BRASILIA--Recent terrorist acts around the globe deserve condemnation and a firm international response, but they
can't serve as justification for government-sponsored espionage between nations, Brazilian President Dilma Rousseff said
In a televised speech before the United Nations General Assembly, the president said Brazil was determined to protect
itself against spying and rejected arguments that spying was required for security purposes.
"The arguments that illegal interception of information and data are destined to protect nations against terrorism are
unsustainable," she said.
Ms. Rousseff made the declarations before the U.N. in response to revelations in the international press earlier this
year that Brazil had been the target of espionage programs sponsored by the U.S. National Security Agency.
According to some reports, communications from Brazil's state-controlled oil company, Petrobras (PBR, PETR4.BR), and
from Ms. Rousseff herself had come under surveillance by the NSA.
Ms. Rousseff strongly condemned terrorist acts this week in Kenya and expressed solidarity with the victims.
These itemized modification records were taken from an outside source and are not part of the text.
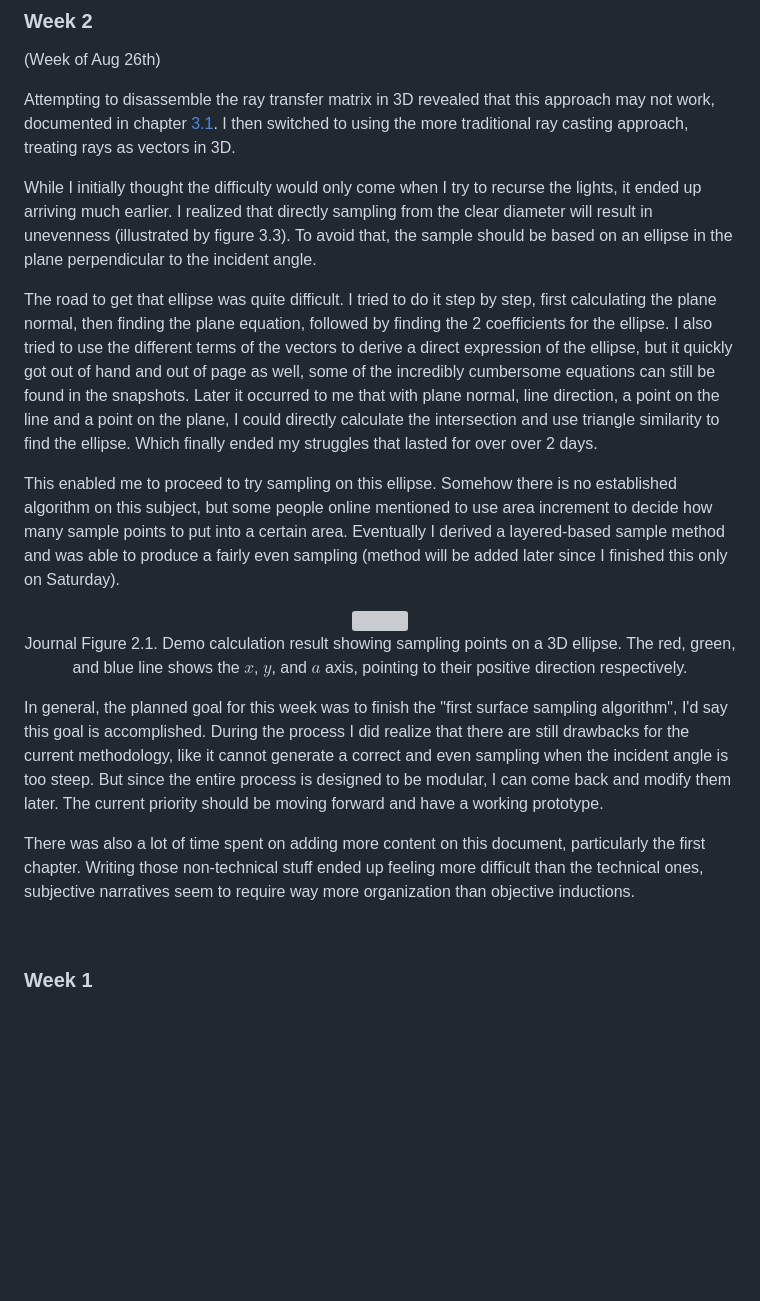
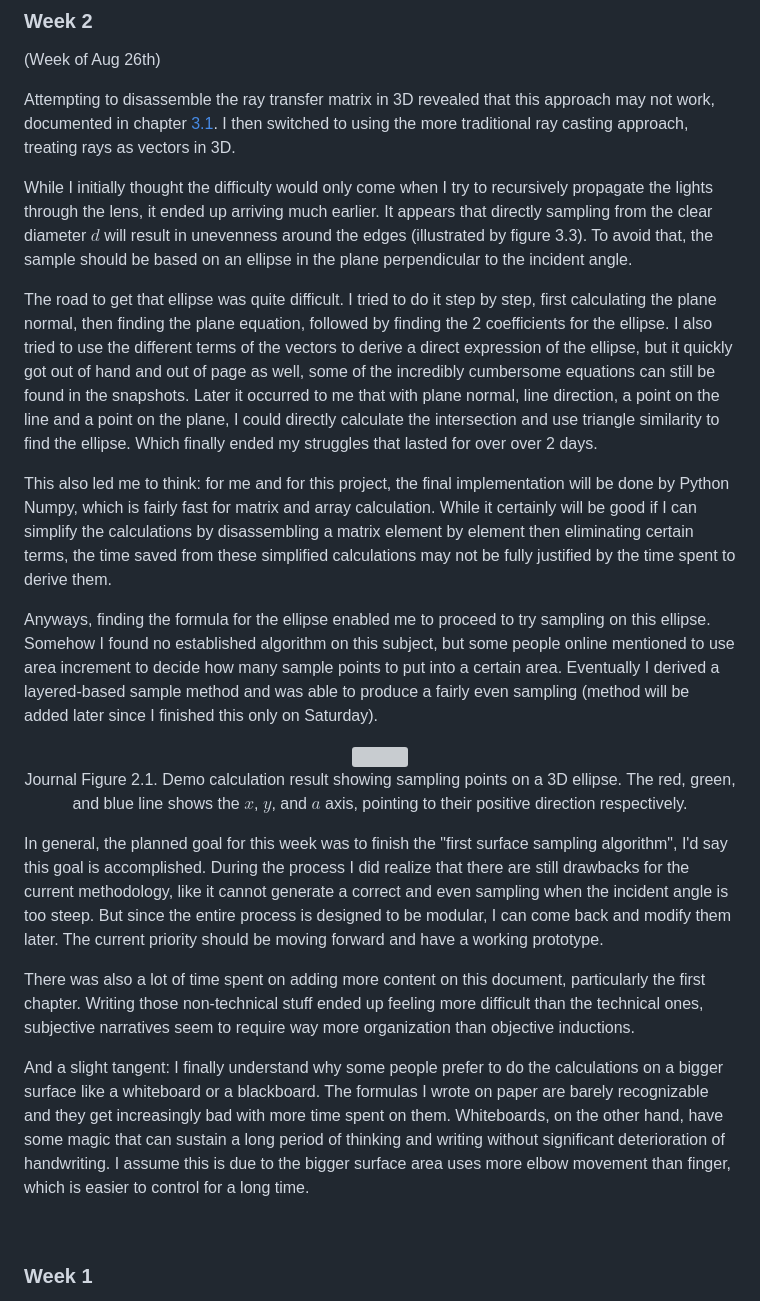
Before and after one commit to Amarthgul/PersonalCodes, a Markdown page: OSU/DESIGN6400/README.md, the part around the change. Rendered like a GitHub page; blank space fills up the shorter version; grey boxes are pictures that could not be loaded.

Commit message:
Update some journal contents

```diff
--- a/OSU/DESIGN6400/README.md
+++ b/OSU/DESIGN6400/README.md
@@ -471,11 +471,13 @@ Up till this point, the project has been operating under the realm of geometric
 
 Attempting to disassemble the ray transfer matrix in 3D revealed that this approach may not work, documented in chapter [3.1](#31---explore-ray-transfer-matrix). I then switched to using the more traditional ray casting approach, treating rays as vectors in 3D.
 
-While I initially thought the difficulty would only come when I try to recurse the lights, it ended up arriving much earlier. I realized that directly sampling from the clear diameter will result in unevenness (illustrated by figure 3.3). To avoid that, the sample should be based on an ellipse in the plane perpendicular to the incident angle.
+While I initially thought the difficulty would only come when I try to recursively propagate the lights through the lens, it ended up arriving much earlier. It appears that directly sampling from the clear diameter $d$ will result in unevenness around the edges (illustrated by figure 3.3). To avoid that, the sample should be based on an ellipse in the plane perpendicular to the incident angle.
 
 The road to get that ellipse was quite difficult. I tried to do it step by step, first calculating the plane normal, then finding the plane equation, followed by finding the 2 coefficients for the ellipse. I also tried to use the different terms of the vectors to derive a direct expression of the ellipse, but it quickly got out of hand and out of page as well, some of the incredibly cumbersome equations can still be found in the snapshots. Later it occurred to me that with plane normal, line direction, a point on the line and a point on the plane, I could directly calculate the intersection and use triangle similarity to find the ellipse. Which finally ended my struggles that lasted for over over 2 days.
 
-This enabled me to proceed to try sampling on this ellipse. Somehow there is no established algorithm on this subject, but some people online mentioned to use area increment to decide how many sample points to put into a certain area. Eventually I derived a layered-based sample method and was able to produce a fairly even sampling (method will be added later since I finished this only on Saturday).
+This also led me to think: for me and for this project, the final implementation will be done by Python Numpy, which is fairly fast for matrix and array calculation. While it certainly will be good if I can simplify the calculations by disassembling a matrix element by element then eliminating certain terms, the time saved from these simplified calculations may not be fully justified by the time spent to derive them.
+
+Anyways, finding the formula for the ellipse enabled me to proceed to try sampling on this ellipse. Somehow I found no established algorithm on this subject, but some people online mentioned to use area increment to decide how many sample points to put into a certain area. Eventually I derived a layered-based sample method and was able to produce a fairly even sampling (method will be added later since I finished this only on Saturday).
 
 <div align="center">
 	<img src="resources/J_02_PointsOnEllipse.png" width="280">
@@ -485,6 +487,8 @@ This enabled me to proceed to try sampling on this ellipse. Somehow there is no
 In general, the planned goal for this week was to finish the "first surface sampling algorithm", I'd say this goal is accomplished. During the process I did realize that there are still drawbacks for the current methodology, like it cannot generate a correct and even sampling when the incident angle is too steep. But since the entire process is designed to be modular, I can come back and modify them later. The current priority should be moving forward and have a working prototype.
 
 There was also a lot of time spent on adding more content on this document, particularly the first chapter. Writing those non-technical stuff ended up feeling more difficult than the technical ones, subjective narratives seem to require way more organization than objective inductions.
+
+And a slight tangent: I finally understand why some people prefer to do the calculations on a bigger surface like a whiteboard or a blackboard. The formulas I wrote on paper are barely recognizable and they get increasingly bad with more time spent on them. Whiteboards, on the other hand, have some magic that can sustain a long period of thinking and writing without significant deterioration of handwriting. I assume this is due to the bigger surface area uses more elbow movement than finger, which is easier to control for a long time.
 
 <br />
 
```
She said,
additionally, that Brazil has a policy of fighting terrorism and didn't shelter terrorists.
"Terrorism, wherever it occurs, will always receive our unequivocal condemnation and firm determination to combat it,"
The alleged spying, she said, was made worse by the fact that it was done with the assistance of some private
companies that operate across international borders.
To counter the espionage programs, Ms. Rousseff said that Brazil would reinforce its electronic security and also call
for discussion of international regulation of Internet use and governance through the U.N.
"Telecommunications and information technology can't become the new battlefield between nations," she said.
Following Ms. Rousseff's speech Tuesday, U.S. President Barack Obama told the General Assembly that the U.S.
government was determined to take actions to balance the actions of its surveillance programs with the privacy needs of
individuals and foreign countries.
Ms. Rousseff recently postponed a state visit to Washington scheduled for October, arguing that the U.S. government
had so far provided insufficient explanations and remedies for its alleged surveillance activities.
Write to Gerald Jeffris at firstname.lastname@example.org
(END) Dow Jones Newswires
Copyright (c) 2013 Dow Jones & Company, Inc.